So, it turns out life insurance isn’t just for the elderly. Whether you’re planning to scale the Andes or binge another season of House of Cards, it’s pretty important for everyone to have it. However, less than 20% of millennials indicate that they would purchase life insurance. As a millennial, the feelings of being invincible and having all the time in the world are all too common; and much like the last piece of pizza, nobody wants to believe those feelings can ever disappear. But being prepared for the curveballs life may throw you can be beneficial in the long run. This is where life insurance comes into play. By insuring your life, you can help ensure the quality of your loved ones’ lives as well.

Common myths and misconceptions surrounding the purchase of life insurance

Too expensive: On average, for someone who is 35 and under and doesn’t smoke, term life insurance can cost less than 30 dollars per month to get 250,000 dollars worth of coverage. To put this into perspective, a month of life insurance can cost less than a movie date.

Options are limited: There are many different courses of action when deciding what life insurance policy you should get. Whether you’re thinking on a budget, within a certain time frame, or for the long-term, you have got yourself some options.

Not a priority: Sure, rent, groceries, and that Spotify subscription can seem like more immediate expenses to devote your money to. However, by incorporating life insurance into your monthly budget, you also plan for those more distant expenses to make sure your family won’t be stuck with unexpected costs, such as funeral arrangements and co-signed loans, if something were to happen to you.

Reasons you should get life insurance in your 20’s and 30’s

Lock in those low premiums: Just like good scotch, life insurance gets more expensive with age. When an insurance company develops a policy for an individual, they consider the likelihood that the person will file a claim and cash in on their policy before the term expires. As various medical conditions become more probable and health deteriorates along with age, your initial premium will increase along with that risk. Buying while you are young and healthy is a good way to plan for future insurance needs because monthly premiums will be lower. A monthly fee in your 20’s can cost less than 30 dollars per month; whereas a monthly fee in your 40’s will cost around 50 dollars per month, that’s almost a 100% increase in price over 20 years.

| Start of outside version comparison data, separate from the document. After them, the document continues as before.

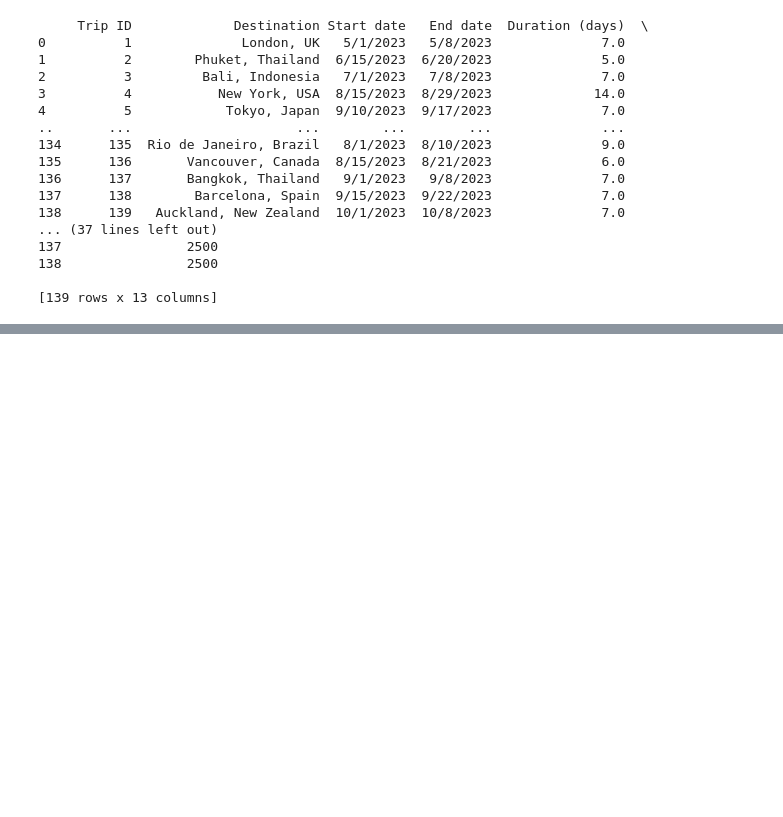
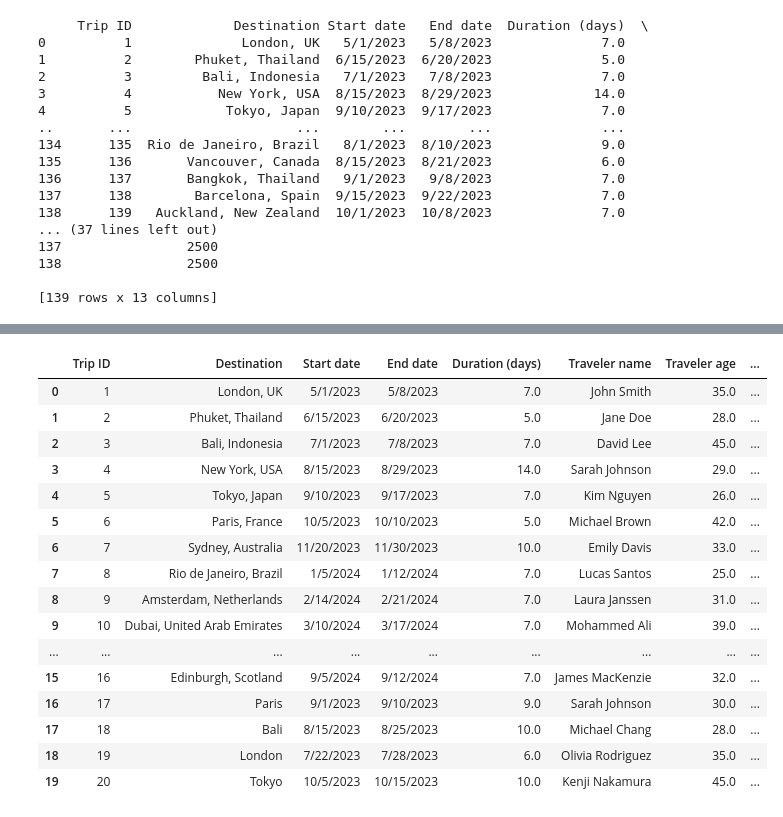
Before and after one commit to Hollieb63/dataset-homework, a Jupyter notebook: Pandas homework.ipynb, the cells around one changed output, grey strips where cells are left out. Cells and saved outputs as stored; diff of their text form; code cells hidden in the pictures; blank space fills up the shorter version.

```diff
--- a/Pandas homework.ipynb
+++ b/Pandas homework.ipynb
@@ -50,0 +92,20 @@ print(travel_df)
+# %%
+travel_df.head(20)
+# %% [output]
+|  | Trip ID | Destination | Start date | End date | Duration (days) | Traveler name | Traveler age | ... |
+| 0 | 1 | London, UK | 5/1/2023 | 5/8/2023 | 7.0 | John Smith | 35.0 | ... |
+| 1 | 2 | Phuket, Thailand | 6/15/2023 | 6/20/2023 | 5.0 | Jane Doe | 28.0 | ... |
+| 2 | 3 | Bali, Indonesia | 7/1/2023 | 7/8/2023 | 7.0 | David Lee | 45.0 | ... |
+| 3 | 4 | New York, USA | 8/15/2023 | 8/29/2023 | 14.0 | Sarah Johnson | 29.0 | ... |
+| 4 | 5 | Tokyo, Japan | 9/10/2023 | 9/17/2023 | 7.0 | Kim Nguyen | 26.0 | ... |
+| 5 | 6 | Paris, France | 10/5/2023 | 10/10/2023 | 5.0 | Michael Brown | 42.0 | ... |
+| 6 | 7 | Sydney, Australia | 11/20/2023 | 11/30/2023 | 10.0 | Emily Davis | 33.0 | ... |
+| 7 | 8 | Rio de Janeiro, Brazil | 1/5/2024 | 1/12/2024 | 7.0 | Lucas Santos | 25.0 | ... |
+| 8 | 9 | Amsterdam, Netherlands | 2/14/2024 | 2/21/2024 | 7.0 | Laura Janssen | 31.0 | ... |
+| 9 | 10 | Dubai, United Arab Emirates | 3/10/2024 | 3/17/2024 | 7.0 | Mohammed Ali | 39.0 | ... |
+| ... | ... | ... | ... | ... | ... | ... | ... | ... |
+| 15 | 16 | Edinburgh, Scotland | 9/5/2024 | 9/12/2024 | 7.0 | James MacKenzie | 32.0 | ... |
+| 16 | 17 | Paris | 9/1/2023 | 9/10/2023 | 9.0 | Sarah Johnson | 30.0 | ... |
+| 17 | 18 | Bali | 8/15/2023 | 8/25/2023 | 10.0 | Michael Chang | 28.0 | ... |
+| 18 | 19 | London | 7/22/2023 | 7/28/2023 | 6.0 | Olivia Rodriguez | 35.0 | ... |
+| 19 | 20 | Tokyo | 10/5/2023 | 10/15/2023 | 10.0 | Kenji Nakamura | 45.0 | ... |
```
Also changed, not shown: parts of 21 cells of this notebook.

Those student loans aren’t going away: Well, it’s 2016 and with that comes crippling student loans. Most young people don’t have the credit to sign these loans on their own and will need someone to co-sign with them. In fact, the average student debt for millennials is around 30,000 dollars and continues to increase. If something were to happen to you, the responsibility to pay off these co-signed loans will fall upon the co-signer which can be financially debilitating.

Funerals are expensive: Funerals can range in price from 7,000 to 10,000 dollars. That’s about a year’s worth of groceries for a family of four. Even the casket alone can cost up to 2,000 dollars. Having life insurance can help alleviate these costs and eliminate the financial stress from the grieving process of loved ones.

You have dependents: If there is someone who depends on your income, whether it be a spouse, child or parent, having that income stripped away unexpectedly can be a shock and can seriously impact the day-to-day life of these dependents. For example, getting life insurance now can help make sure your kids will have financial assistance for college or your spouse will be able to pay your mortgage if an unexpected death were to occur.

You can choose the plan that’s best for you: There are two types of general plans, term and permanent plan life insurance. Term is a life insurance policy for a set time frame such as 10, 20 or 30 years. Permanent life insurance will cover you for your entire life as long as the premiums are paid. With a permanent policy, you can decide between whole, universal or variable, all of which change depending on how you want to invest your money and the flexibility you would like to have. Term policies tend to be seen as a better choice if you are on a tighter budget; whereas permanent policies are seen as more expensive but have a better return over a longer period of time.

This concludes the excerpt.